Brady started replacing flags at the age of 7 with his grandmother JoAnn Hunter, of Pittston, who serves as the president of the Ladies Auxiliary American Legion Post 477.
The American Legion provides the two with the flags.
“About three years ago, I asked if he wanted to do the flags with me and he came out and did them and he loved it,” she said. “I was going by doing the flags and noticed him kneeling there. The caretaker at the Pittston cemetery came to me and asked if I could hear what he was saying. Every flag he placed he was kneeling and praying. After that, he couldn’t wait for the flags every year.”
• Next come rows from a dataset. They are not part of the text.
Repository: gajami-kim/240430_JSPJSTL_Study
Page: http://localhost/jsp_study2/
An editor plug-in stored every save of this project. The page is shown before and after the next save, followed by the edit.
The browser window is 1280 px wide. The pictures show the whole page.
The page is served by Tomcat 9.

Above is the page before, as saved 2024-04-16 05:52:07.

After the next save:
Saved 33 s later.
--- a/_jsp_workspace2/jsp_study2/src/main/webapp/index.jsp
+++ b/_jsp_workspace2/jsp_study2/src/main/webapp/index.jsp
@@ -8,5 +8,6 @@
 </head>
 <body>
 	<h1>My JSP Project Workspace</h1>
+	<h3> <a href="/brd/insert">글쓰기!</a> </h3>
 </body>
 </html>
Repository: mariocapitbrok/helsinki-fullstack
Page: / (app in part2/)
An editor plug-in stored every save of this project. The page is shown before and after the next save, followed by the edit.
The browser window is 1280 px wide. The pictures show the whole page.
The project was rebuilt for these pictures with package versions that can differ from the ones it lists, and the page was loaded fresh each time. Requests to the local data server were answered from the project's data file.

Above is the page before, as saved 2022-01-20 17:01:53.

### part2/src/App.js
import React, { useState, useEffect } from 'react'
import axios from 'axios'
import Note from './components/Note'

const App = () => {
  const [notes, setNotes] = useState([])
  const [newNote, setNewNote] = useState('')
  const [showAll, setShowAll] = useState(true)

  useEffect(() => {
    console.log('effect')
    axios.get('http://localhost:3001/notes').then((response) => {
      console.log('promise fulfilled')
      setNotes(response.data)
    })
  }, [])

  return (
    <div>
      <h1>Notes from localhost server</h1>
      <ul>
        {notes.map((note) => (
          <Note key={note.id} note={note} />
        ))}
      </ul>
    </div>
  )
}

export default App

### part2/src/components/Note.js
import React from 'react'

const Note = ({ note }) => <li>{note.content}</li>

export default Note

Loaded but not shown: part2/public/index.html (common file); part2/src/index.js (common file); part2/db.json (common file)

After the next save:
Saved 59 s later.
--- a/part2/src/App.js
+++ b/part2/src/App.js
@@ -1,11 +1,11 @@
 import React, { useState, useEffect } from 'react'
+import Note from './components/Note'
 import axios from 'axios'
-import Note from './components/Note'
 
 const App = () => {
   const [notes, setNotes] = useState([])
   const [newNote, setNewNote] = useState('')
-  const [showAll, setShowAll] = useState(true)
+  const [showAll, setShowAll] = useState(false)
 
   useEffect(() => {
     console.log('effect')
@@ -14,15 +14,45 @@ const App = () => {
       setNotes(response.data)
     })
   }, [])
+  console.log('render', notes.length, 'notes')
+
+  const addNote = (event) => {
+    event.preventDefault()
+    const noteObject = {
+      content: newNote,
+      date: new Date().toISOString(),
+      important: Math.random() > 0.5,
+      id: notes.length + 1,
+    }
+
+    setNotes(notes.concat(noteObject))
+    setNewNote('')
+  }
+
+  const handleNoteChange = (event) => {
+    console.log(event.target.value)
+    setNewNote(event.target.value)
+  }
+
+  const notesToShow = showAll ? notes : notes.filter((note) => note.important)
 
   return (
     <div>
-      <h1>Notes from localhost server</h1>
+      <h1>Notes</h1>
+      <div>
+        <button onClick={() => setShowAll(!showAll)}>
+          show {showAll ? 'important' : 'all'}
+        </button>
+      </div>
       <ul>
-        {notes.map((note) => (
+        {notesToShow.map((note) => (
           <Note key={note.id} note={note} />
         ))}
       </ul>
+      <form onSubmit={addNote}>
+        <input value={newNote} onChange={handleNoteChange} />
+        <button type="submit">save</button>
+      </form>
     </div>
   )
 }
Brady kneels at every grave after placing a flag.
“I’m saying thank you for fighting for our country and I’m happy that you fought for us to be a free country,” he said.
The Wyoming Area Intermediate Center fourth-grader usually goes to two or three cemeteries every year, depending on which ones were not done by organizations.
He likes to replace the flags alone.
“It’s my thing,” Brady said. “My (older) brother (Aaron) did it with me a couple years ago, but he had a baseball game this year.”
Brady’s act of kindness hasn’t gone unnoticed as his mother, Lisa, said a police officer noticed him after originally approaching her about her parking at one of the cemeteries.
“We were parked under the bridges and a cop came over and questioned how I was parked,” she said. “He saw what Brady was doing and said he liked what he saw. I told him we would only be a few more minutes.”
Hunter said veterans at the American Legion have given Brady tokens of their appreciation, with one member giving him a copy of his high reward from the Navy and another buying him a Navy Seal hat.
She said she doesn’t know where her grandson got his affection for the military men and women.
“I don’t know what it is,” Hunter said. “His uncle was in the military, but there is something about it that he’s fascinated with — the military and the soldiers.”